A line belongs in the answer only if it contains the word "stroke"; copy every such line from the listing below.

** Materials provided follows **

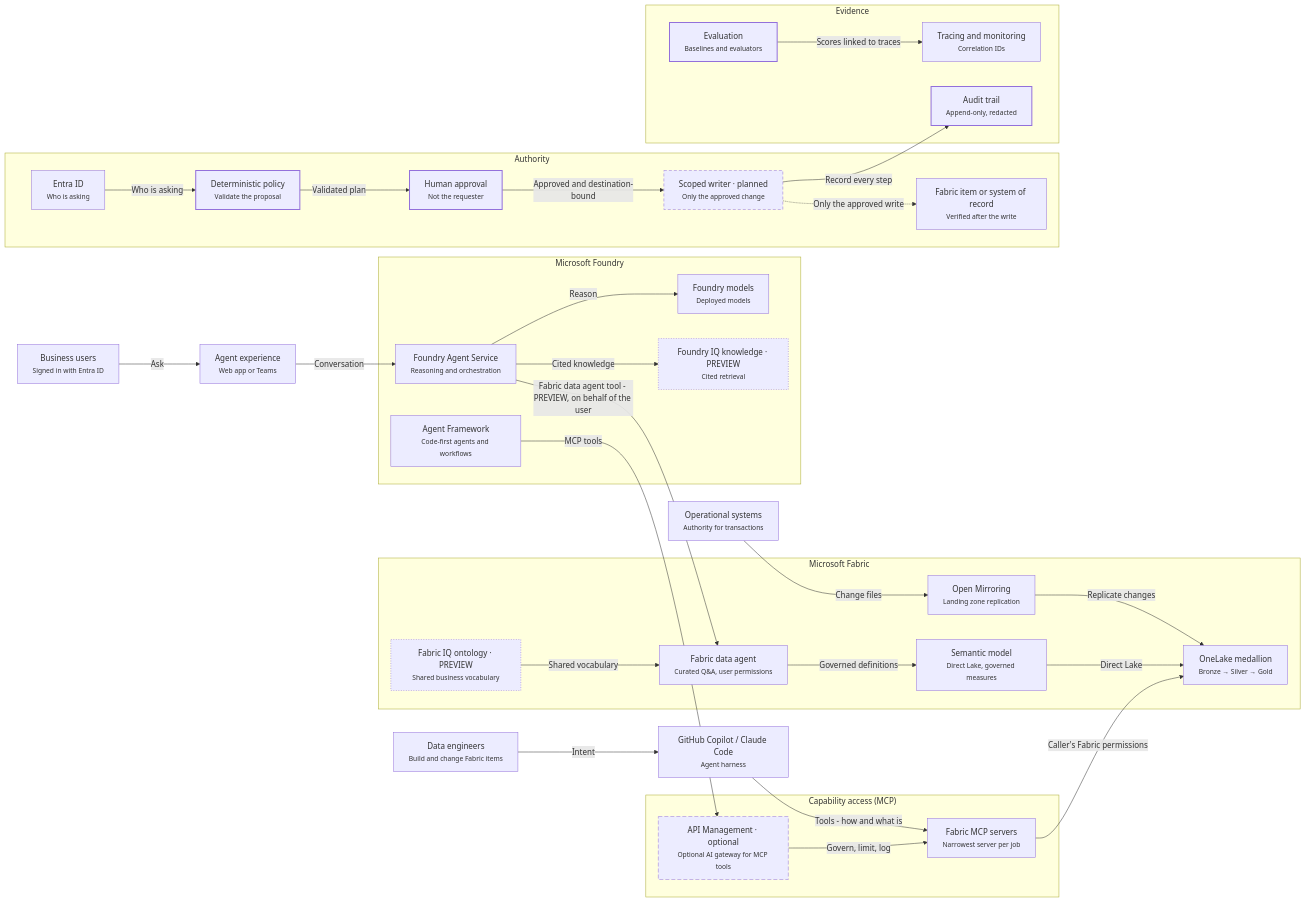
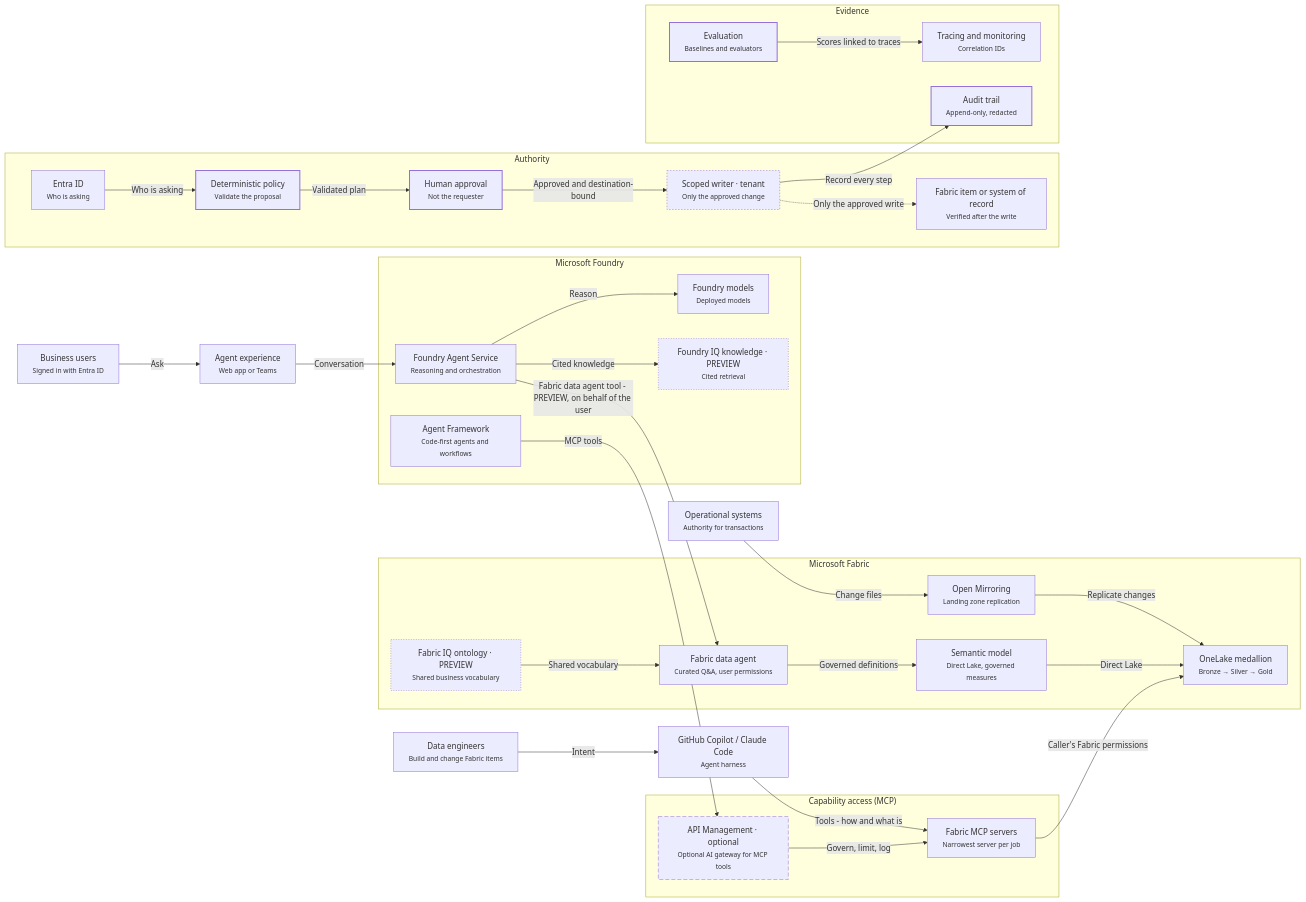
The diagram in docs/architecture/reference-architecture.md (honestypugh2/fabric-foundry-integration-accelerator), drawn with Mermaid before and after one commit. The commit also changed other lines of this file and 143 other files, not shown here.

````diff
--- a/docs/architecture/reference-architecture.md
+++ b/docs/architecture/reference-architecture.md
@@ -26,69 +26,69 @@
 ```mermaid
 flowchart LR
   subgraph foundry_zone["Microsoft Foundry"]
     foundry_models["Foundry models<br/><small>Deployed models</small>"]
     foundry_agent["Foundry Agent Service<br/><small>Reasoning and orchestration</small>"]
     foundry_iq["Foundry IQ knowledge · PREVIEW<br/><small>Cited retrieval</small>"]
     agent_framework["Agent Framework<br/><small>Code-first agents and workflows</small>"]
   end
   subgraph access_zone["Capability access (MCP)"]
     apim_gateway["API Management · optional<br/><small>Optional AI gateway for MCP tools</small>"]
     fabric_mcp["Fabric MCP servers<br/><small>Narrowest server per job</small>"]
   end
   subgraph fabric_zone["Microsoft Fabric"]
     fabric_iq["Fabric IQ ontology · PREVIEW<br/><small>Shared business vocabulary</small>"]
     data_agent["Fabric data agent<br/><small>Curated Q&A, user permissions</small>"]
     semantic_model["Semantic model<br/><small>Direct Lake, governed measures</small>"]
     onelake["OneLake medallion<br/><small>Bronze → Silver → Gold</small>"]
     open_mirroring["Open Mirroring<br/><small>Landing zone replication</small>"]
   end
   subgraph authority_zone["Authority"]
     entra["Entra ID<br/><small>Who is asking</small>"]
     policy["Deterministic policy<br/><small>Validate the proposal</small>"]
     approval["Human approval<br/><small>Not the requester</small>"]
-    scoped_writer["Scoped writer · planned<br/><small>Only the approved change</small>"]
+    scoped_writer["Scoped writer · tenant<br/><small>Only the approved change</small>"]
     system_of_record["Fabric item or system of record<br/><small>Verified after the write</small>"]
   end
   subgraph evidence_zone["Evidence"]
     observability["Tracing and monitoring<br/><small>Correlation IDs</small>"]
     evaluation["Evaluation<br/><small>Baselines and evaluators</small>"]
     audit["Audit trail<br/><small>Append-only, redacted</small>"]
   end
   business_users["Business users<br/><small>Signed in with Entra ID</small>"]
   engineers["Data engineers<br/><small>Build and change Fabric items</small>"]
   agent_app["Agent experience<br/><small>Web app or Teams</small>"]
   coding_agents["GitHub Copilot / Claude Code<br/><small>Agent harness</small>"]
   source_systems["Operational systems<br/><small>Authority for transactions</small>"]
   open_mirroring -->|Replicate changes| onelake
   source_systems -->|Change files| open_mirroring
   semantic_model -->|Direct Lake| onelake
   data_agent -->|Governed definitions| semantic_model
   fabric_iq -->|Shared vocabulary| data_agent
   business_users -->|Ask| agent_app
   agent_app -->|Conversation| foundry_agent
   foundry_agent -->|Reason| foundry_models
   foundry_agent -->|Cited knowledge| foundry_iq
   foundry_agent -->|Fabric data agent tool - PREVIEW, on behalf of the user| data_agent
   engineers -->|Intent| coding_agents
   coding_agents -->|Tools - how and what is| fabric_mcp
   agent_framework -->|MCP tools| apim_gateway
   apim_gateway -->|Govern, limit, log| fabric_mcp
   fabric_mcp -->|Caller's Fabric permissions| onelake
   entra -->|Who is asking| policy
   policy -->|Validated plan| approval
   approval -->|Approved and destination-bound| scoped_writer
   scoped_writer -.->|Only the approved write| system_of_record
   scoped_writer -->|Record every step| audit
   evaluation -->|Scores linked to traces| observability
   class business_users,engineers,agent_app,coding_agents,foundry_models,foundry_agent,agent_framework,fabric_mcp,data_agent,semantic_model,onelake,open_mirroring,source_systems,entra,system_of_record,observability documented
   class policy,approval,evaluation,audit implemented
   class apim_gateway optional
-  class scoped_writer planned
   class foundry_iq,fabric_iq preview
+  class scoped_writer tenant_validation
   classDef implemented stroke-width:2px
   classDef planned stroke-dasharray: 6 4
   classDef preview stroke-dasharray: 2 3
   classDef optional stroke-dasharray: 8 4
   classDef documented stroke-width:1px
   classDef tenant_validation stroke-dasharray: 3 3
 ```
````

** End of Materials provided **
** Materials provided follows **

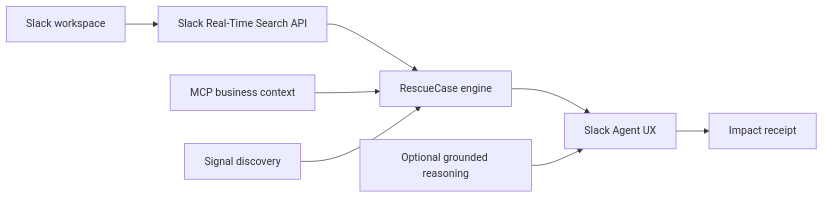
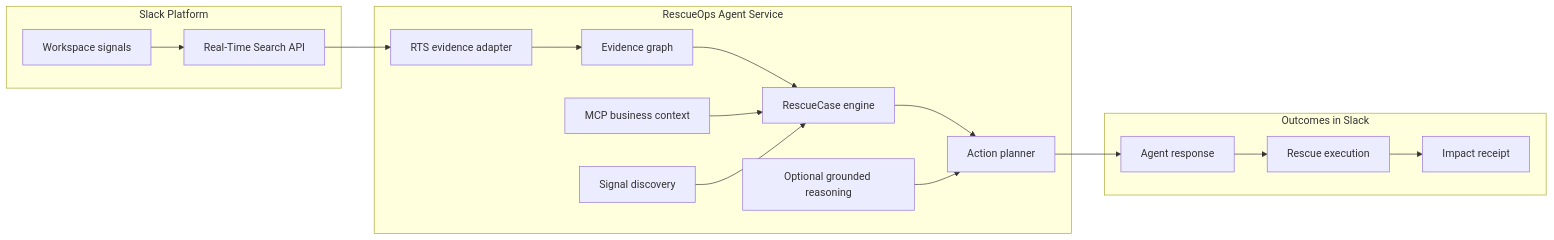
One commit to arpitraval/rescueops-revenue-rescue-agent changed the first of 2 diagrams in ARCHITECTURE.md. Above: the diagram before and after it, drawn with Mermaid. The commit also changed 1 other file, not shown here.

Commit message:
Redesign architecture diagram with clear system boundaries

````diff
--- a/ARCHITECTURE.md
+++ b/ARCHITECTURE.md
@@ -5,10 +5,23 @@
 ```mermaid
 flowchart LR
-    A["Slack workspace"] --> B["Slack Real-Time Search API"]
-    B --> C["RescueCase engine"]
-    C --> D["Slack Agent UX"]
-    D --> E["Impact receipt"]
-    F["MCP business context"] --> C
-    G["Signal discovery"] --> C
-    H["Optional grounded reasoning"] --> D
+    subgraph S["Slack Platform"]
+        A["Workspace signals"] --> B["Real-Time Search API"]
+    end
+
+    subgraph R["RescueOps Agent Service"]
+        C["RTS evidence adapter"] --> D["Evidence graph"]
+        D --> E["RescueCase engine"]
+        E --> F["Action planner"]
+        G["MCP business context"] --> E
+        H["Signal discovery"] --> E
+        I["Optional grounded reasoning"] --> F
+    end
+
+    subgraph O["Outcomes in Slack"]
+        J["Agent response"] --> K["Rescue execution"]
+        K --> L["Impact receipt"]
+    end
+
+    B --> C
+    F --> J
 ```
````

** End of Materials provided **

### Finished task
   classDef implemented stroke-width:2px
   classDef planned stroke-dasharray: 6 4
   classDef preview stroke-dasharray: 2 3
   classDef optional stroke-dasharray: 8 4
   classDef documented stroke-width:1px
   classDef tenant_validation stroke-dasharray: 3 3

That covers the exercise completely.